Media Contact: Gertrudes Pajaron, Director of Development
FOR IMMEDIATE RELEASE
May 1, 2009
New York, NY – May 1, 2009 - The Asian & Pacific Islander Coalition on HIV/AIDS, Inc (APICHA) supports efforts by Assembly Health Chair Richard N. Gottfried, Senate Health Committee Chair Thomas K. Duane and the New York State Department of Health to pass legislation that will substantially increase access to HIV testing throughout the state. This is especially important in light of the new CDC estimate of 56,000 new HIV infections per year, which indicates that the HIV epidemic is worse than previously thought.
Senator Thomas K. Duane introduced S.3293 to the State Senate. The bill would require that an HIV test be offered to individuals, 18-64 years old, who are receiving care in emergency departments, outpatient clinics and community health centers. In a recent study by the New York City Department of Health and Mental Hygiene, only 6% of A&PIs reported that their doctor recommended an HIV test. Since many A&PIs receive medical care from community physicians in private clinics, APICHA recommends that all medical providers should offer HIV testing to their patients. “There is a need to educate private practitioners who serve A&PIs about the need to offer testing to all patients, regardless of perceived risk,” said Robert Murayama, M.D., Chief Medical Officer of APICHA.
The bill also streamlines the process of obtaining informed consent. Informed consent ensures that the patient or client understands HIV transmission, the test itself and available resources for those who are diagnosed with HIV as well as those testing negative for the virus.

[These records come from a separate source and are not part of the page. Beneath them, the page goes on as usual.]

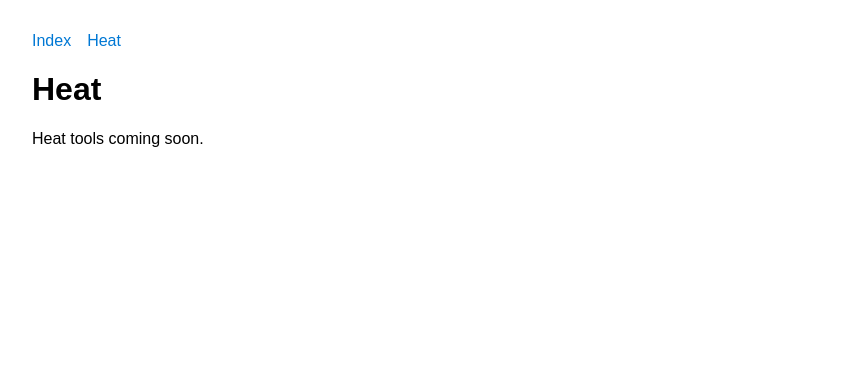
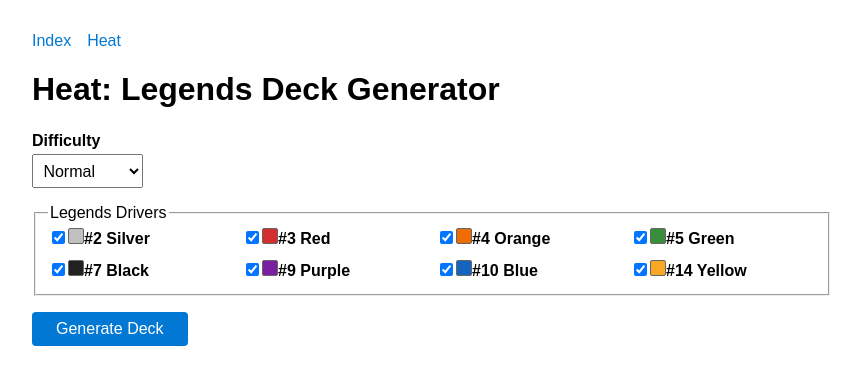
Before and after one commit to GeekInTheNorth/GamingTools, a React (Vite) app in the folder Web/: page /heat in a window 1280 px wide. Shown: the top 384 px of the page, without its empty margins (208-1069 px from the left). Built offline with nearby package versions, Linux system fonts and the light colour scheme.

Commit message:
Create UI for showing generating and showing cards.

```diff
--- /dev/null
+++ b/Web/src/components/heat/Heat.css
@@ -0,0 +1,175 @@
+/* Form */
+.legends-form {
+    margin: 1.5rem 0;
+}
+
+.form-group {
+    margin-bottom: 1rem;
+}
+
+.form-group label {
+    display: block;
+    margin-bottom: 0.25rem;
+    font-weight: bold;
+}
+
+.form-group select {
+    padding: 0.4rem;
+    font-size: 1rem;
+}
+
+.form-group fieldset {
+    border: 1px solid #ccc;
+    border-radius: 4px;
+    padding: 0.75rem;
+}
+
+.driver-checkboxes {
+    display: grid;
+    grid-template-columns: repeat(auto-fill, minmax(160px, 1fr));
+    gap: 0.5rem;
+}
+
+.driver-checkbox {
+    display: flex;
+    align-items: center;
+    gap: 0.4rem;
+    cursor: pointer;
+    font-weight: normal;
+}
+
+.driver-swatch {
+    display: inline-block;
+    width: 14px;
+    height: 14px;
+    border-radius: 2px;
+    border: 1px solid #666;
+}
+
+.driver-silver  { background: #c0c0c0; }
+.driver-red     { background: #d32f2f; }
+.driver-orange  { background: #ef6c00; }
+.driver-green   { background: #388e3c; }
+.driver-black   { background: #212121; }
+.driver-purple  { background: #7b1fa2; }
+.driver-blue    { background: #1565c0; }
+.driver-yellow  { background: #f9a825; }
+
+.legends-form button {
+    padding: 0.5rem 1.5rem;
+    font-size: 1rem;
+    cursor: pointer;
+    background: #0078d4;
+    color: white;
+    border: none;
+    border-radius: 4px;
+}
+
+.legends-form button:disabled {
+    opacity: 0.5;
+    cursor: not-allowed;
+}
+
+.error {
+    color: #d32f2f;
+    font-weight: bold;
+}
+
+/* Deck */
+.legends-deck {
+    margin-top: 2rem;
+}
+
+.deck-controls {
+    display: flex;
+    justify-content: space-between;
+    align-items: center;
+    flex-wrap: wrap;
+    gap: 0.5rem;
+}
+
+.deck-controls h2 {
+    margin: 0;
+}
+
+.deck-buttons {
+    display: flex;
+    gap: 0.5rem;
+}
+
+.deck-buttons button {
+    padding: 0.5rem 1rem;
+    font-size: 0.9rem;
+    cursor: pointer;
+    background: #0078d4;
+    color: white;
+    border: none;
+    border-radius: 4px;
+}
+
+.deck-buttons button:disabled {
+    opacity: 0.5;
+    cursor: not-allowed;
+}
+
+/* Cards */
+.card-list {
+    display: grid;
+    grid-template-columns: repeat(auto-fill, minmax(200px, 1fr));
+    gap: 0.75rem;
+    margin-top: 1rem;
+}
+
+.legends-card {
+    border: 2px solid #333;
+    border-radius: 8px;
+    min-height: 120px;
+    padding: 0.75rem;
+}
+
+.legends-card.face-down {
+    background: #2c3e50;
+    color: #ecf0f1;
+    display: flex;
+    align-items: center;
+    justify-content: center;
+    font-weight: bold;
+    font-size: 1.1rem;
+}
+
+.legends-card.face-up {
+    background: #fafafa;
+}
+
+.card-header {
+    font-weight: bold;
+    font-size: 1rem;
+    margin-bottom: 0.5rem;
+    padding-bottom: 0.35rem;
+    border-bottom: 1px solid #ccc;
+}
+
+.card-drivers {
+    display: flex;
+    flex-direction: column;
+    gap: 0.35rem;
+}
+
+.card-driver {
+    display: flex;
+    justify-content: space-between;
+    align-items: center;
+    padding: 0.25rem 0.5rem;
+    border-radius: 4px;
+    font-size: 0.85rem;
+    color: white;
+}
+
+.driver-bg-silver  { background: #9e9e9e; color: #000; }
+.driver-bg-red     { background: #d32f2f; }
+.driver-bg-orange  { background: #ef6c00; }
+.driver-bg-green   { background: #388e3c; }
+.driver-bg-black   { background: #212121; }
+.driver-bg-purple  { background: #7b1fa2; }
+.driver-bg-blue    { background: #1565c0; }
+.driver-bg-yellow  { background: #f9a825; color: #000; }
--- /dev/null
+++ b/Web/src/components/heat/LegendsCard.jsx
@@ -0,0 +1,26 @@
+function LegendsCard({ card, revealed }) {
+  if (!revealed) {
+    return (
+      <div className="legends-card face-down">
+        <span className="card-back-label">Round {card.roundNumber}</span>
+      </div>
+    );
+  }
+
+  return (
+    <div className="legends-card face-up">
+      <div className="card-header">Round {card.roundNumber}</div>
+      <div className="card-drivers">
+        {card.drivers.map(driver => (
+          <div key={driver.number} className={`card-driver driver-bg-${driver.colour.toLowerCase()}`}>
+            <span className="driver-name">#{driver.number} {driver.colour}</span>
+            <span className="driver-speed">Speed: {driver.speed}</span>
+            <span className="driver-corner">Corner: {driver.cornerLimit}</span>
+          </div>
+        ))}
+      </div>
+    </div>
+  );
+}
+
+export default LegendsCard;
--- /dev/null
+++ b/Web/src/components/heat/LegendsDeck.jsx
@@ -0,0 +1,42 @@
+import { useState } from 'react';
+import LegendsCard from './LegendsCard';
+
+function LegendsDeck({ cards }) {
+  const [revealedCount, setRevealedCount] = useState(0);
+
+  function revealNext() {
+    setRevealedCount(prev => Math.min(prev + 1, cards.length));
+  }
+
+  function reset() {
+    setRevealedCount(0);
+  }
+
+  return (
+    <div className="legends-deck">
+      <div className="deck-controls">
+        <h2>Legends Deck ({revealedCount} / {cards.length})</h2>
+        <div className="deck-buttons">
+          <button onClick={revealNext} disabled={revealedCount >= cards.length}>
+            Reveal Next Card
+          </button>
+          <button onClick={reset} disabled={revealedCount === 0}>
+            Reset
+          </button>
+        </div>
+      </div>
+
+      <div className="card-list">
+        {cards.map((card, index) => (
+          <LegendsCard
+            key={card.roundNumber}
+            card={card}
+            revealed={index < revealedCount}
+          />
+        ))}
+      </div>
+    </div>
+  );
+}
+
+export default LegendsDeck;
--- /dev/null
+++ b/Web/src/components/heat/LegendsForm.jsx
@@ -0,0 +1,77 @@
+import { useState } from 'react';
+
+const drivers = [
+  { key: 'useSilver', label: 'Silver', number: 2 },
+  { key: 'useRed', label: 'Red', number: 3 },
+  { key: 'useOrange', label: 'Orange', number: 4 },
+  { key: 'useGreen', label: 'Green', number: 5 },
+  { key: 'useBlack', label: 'Black', number: 7 },
+  { key: 'usePurple', label: 'Purple', number: 9 },
+  { key: 'useBlue', label: 'Blue', number: 10 },
+  { key: 'useYellow', label: 'Yellow', number: 14 },
+];
+
+const difficulties = [
+  { value: 1, label: 'Easy' },
+  { value: 0, label: 'Normal' },
+  { value: 2, label: 'Hard' },
+  { value: 3, label: 'Legendary' },
+];
+
+function LegendsForm({ onGenerate, loading }) {
+  const [difficulty, setDifficulty] = useState(0);
+  const [selectedDrivers, setSelectedDrivers] = useState(
+    Object.fromEntries(drivers.map(d => [d.key, true]))
+  );
+
+  function toggleDriver(key) {
+    setSelectedDrivers(prev => ({ ...prev, [key]: !prev[key] }));
+  }
+
+  function handleSubmit(e) {
+    e.preventDefault();
+    onGenerate({ difficulty, ...selectedDrivers });
+  }
+
+  const hasDrivers = Object.values(selectedDrivers).some(Boolean);
+
+  return (
+    <form className="legends-form" onSubmit={handleSubmit}>
+      <div className="form-group">
+        <label htmlFor="difficulty">Difficulty</label>
+        <select
+          id="difficulty"
+          value={difficulty}
+          onChange={e => setDifficulty(Number(e.target.value))}
+        >
+          {difficulties.map(d => (
+            <option key={d.value} value={d.value}>{d.label}</option>
+          ))}
+        </select>
+      </div>
+
+      <fieldset className="form-group">
+        <legend>Legends Drivers</legend>
+        <div className="driver-checkboxes">
+          {drivers.map(d => (
+            <label key={d.key} className="driver-checkbox">
+              <input
+                type="checkbox"
+                checked={selectedDrivers[d.key]}
+                onChange={() => toggleDriver(d.key)}
+              />
+              <span className={`driver-swatch driver-${d.label.toLowerCase()}`} />
+              #{d.number} {d.label}
+            </label>
+          ))}
+        </div>
+      </fieldset>
+
+      <button type="submit" disabled={loading || !hasDrivers}>
+        {loading ? 'Generating...' : 'Generate Deck'}
+      </button>
+    </form>
+  );
+}
+
+export default LegendsForm;
--- a/Web/src/pages/Heat.jsx
+++ b/Web/src/pages/Heat.jsx
@@ -1,8 +1,44 @@
+import { useState } from 'react';
+import LegendsForm from '../components/heat/LegendsForm';
+import LegendsDeck from '../components/heat/LegendsDeck';
+import '../components/heat/Heat.css';
+
 function Heat() {
+  const [deck, setDeck] = useState(null);
+  const [loading, setLoading] = useState(false);
+  const [error, setError] = useState(null);
+
+  async function handleGenerate(options) {
+    setLoading(true);
+    setError(null);
+    setDeck(null);
+
+    try {
+      const response = await fetch(import.meta.env.VITE_APP_HEAT_GENERATE_LEGENDS_DECK, {
+        method: 'POST',
+        headers: { 'Content-Type': 'application/json' },
+        body: JSON.stringify(options),
+      });
+
+      if (!response.ok) {
+        throw new Error('Failed to generate deck. Ensure at least one driver is selected.');
+      }
+
+      const data = await response.json();
+      setDeck(data);
+    } catch (err) {
+      setError(err.message);
+    } finally {
+      setLoading(false);
+    }
+  }
+
   return (
     <>
-      <h1>Heat</h1>
-      <p>Heat tools coming soon.</p>
+      <h1>Heat: Legends Deck Generator</h1>
+      <LegendsForm onGenerate={handleGenerate} loading={loading} />
+      {error && <p className="error">{error}</p>}
+      {deck && <LegendsDeck cards={deck} />}
     </>
   );
 }
```
Also changed, not shown: 1 other file (tests, documents, lock files or other folders).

“At my private practice, all patients were offered HIV testing and written consent was obtained by the Medical Assistant when patients presented for routine laboratory testing one week prior to their annual visit. At APICHA, we give the required forms provided by the New York State Department of Health, AIDS Institute to all HIV testing clients. This has posed no hindrance,” said Dr. Murayama. Informed consent is particularly important for Asians and Pacific Islanders (A&PI) who have limited English proficiency and/or have limited knowledge about HIV/AIDS.
According to the New York City Department of Health and Mental Hygiene, only 19% of A&PIs were tested for HIV compared to 40% of African Americans/Blacks and 39% of Hispanics. Therese R. Rodriguez, Executive Director of APICHA, stated “HIV testing is a critical component to preventing the spread of HIV/AIDS to A&PI communities. Of equal importance is the need to address stigma and educate community members about the value of knowing their status. This essential work must be funded.”
In 1989, APICHA was founded to respond to the lack of HIV/AIDS services addressing the needs of Asians and Pacific Islanders (A&PIs) and to confront the silence and denial surrounding HIV/AIDS in A&PI communities. Starting from an all-volunteer grassroots organization, the agency has grown considerably from a fledgling prevention education unit to a premiere HIV service provider with an Article 28 HIV primary care clinic. For more information, please visit APICHA’s website at www.apicha.org.